· we used to target the 'barisan socialis' with extra venom : yourself, Seow Pong, Poh Huat, i think maybe Hei Pin & Hwei Yin ( i think ) becoz your mandarin was better than ours ! hahahaha !
· and directly under the tower clock - inside... we played football with a ball made from paper and rubber bands. the 2 goal posts were the 2 alcoves on each end of the hall - on the same side, beside the main entrance... it was actually, foot brawl... often ending with frayed tempers and fights - whether ' chi kek' or punch outs... double recess usually spelt double trouble... those were the Sec 1 & 2 days... hahahaha !
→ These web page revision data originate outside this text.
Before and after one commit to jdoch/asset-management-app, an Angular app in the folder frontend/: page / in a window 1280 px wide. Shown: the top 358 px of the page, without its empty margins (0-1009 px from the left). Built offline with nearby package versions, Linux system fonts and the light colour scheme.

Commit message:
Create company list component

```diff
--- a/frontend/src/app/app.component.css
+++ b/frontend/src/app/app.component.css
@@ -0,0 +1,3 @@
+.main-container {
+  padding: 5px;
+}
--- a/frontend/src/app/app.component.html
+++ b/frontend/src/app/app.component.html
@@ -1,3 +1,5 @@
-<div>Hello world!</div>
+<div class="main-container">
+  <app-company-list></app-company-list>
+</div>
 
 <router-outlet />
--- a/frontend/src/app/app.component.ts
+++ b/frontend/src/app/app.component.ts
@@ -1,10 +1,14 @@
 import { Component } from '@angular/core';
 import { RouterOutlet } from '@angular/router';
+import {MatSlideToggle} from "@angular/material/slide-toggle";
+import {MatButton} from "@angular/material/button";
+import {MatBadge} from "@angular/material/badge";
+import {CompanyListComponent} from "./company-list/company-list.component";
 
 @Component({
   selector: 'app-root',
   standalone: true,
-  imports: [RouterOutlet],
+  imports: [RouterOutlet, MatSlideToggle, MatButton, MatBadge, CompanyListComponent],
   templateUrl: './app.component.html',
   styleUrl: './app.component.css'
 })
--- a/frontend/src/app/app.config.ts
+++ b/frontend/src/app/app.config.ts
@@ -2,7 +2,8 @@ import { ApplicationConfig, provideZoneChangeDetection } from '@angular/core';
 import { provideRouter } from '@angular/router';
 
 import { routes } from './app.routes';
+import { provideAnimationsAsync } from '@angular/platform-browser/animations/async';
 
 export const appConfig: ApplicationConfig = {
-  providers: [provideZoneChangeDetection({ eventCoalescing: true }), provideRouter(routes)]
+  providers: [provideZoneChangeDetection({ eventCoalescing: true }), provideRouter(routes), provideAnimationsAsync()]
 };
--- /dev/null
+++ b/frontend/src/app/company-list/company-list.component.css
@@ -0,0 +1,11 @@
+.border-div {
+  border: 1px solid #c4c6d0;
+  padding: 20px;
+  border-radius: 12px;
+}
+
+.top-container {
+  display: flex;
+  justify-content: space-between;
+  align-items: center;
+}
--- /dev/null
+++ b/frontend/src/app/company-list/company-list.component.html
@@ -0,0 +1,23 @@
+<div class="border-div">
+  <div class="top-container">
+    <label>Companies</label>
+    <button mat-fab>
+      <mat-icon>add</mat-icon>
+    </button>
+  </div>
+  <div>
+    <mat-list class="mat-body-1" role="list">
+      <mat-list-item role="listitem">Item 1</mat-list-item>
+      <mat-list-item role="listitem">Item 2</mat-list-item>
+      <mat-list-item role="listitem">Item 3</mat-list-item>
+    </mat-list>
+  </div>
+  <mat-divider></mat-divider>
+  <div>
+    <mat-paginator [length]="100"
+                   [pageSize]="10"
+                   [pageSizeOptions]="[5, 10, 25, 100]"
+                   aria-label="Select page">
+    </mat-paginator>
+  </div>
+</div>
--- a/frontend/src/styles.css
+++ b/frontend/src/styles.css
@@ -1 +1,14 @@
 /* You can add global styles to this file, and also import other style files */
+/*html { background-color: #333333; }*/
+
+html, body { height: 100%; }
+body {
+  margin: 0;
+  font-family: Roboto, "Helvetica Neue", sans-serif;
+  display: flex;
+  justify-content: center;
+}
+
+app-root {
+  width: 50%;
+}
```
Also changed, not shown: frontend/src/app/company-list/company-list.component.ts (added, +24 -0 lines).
· bought some Hacks the other day from the asian grocer wholesaler there's the original black cough drop the chief competitor to which was Hudsons later came the honey lemon one in a white & yellow wrapper i bought both cough drops / lozenges or to us as kids, simply sweets during teenage days, we ate it to :
o refresh our taste after smoking, in order to smoke some more or
o to camouflage the smell of our smoking - probably fooling only ourselves..
a sweet in one's mouth does bring back memories... memories of childood & adolecence long gone by...
- marbles x 2- kah seng- layang- catapult- catchin fish- catchin spiders- kacheng- kuti kuti- pic cards- cycling- wrestling- football- badminton- basketball- eels- frogs- worms- coconuts- rambutans. mangoes, chikus, sugar cane, guava, jumboo, durians, mangosteens- fighting- temples / festivals / wayangs- evening classes- tuition- hikes, poaching at reservoirs- buah cherry guns- sling shots from vines- bird traps- pets- free range chicken / eggs- chicken slaughtering- mediums- 4-D, samsu, 12 nos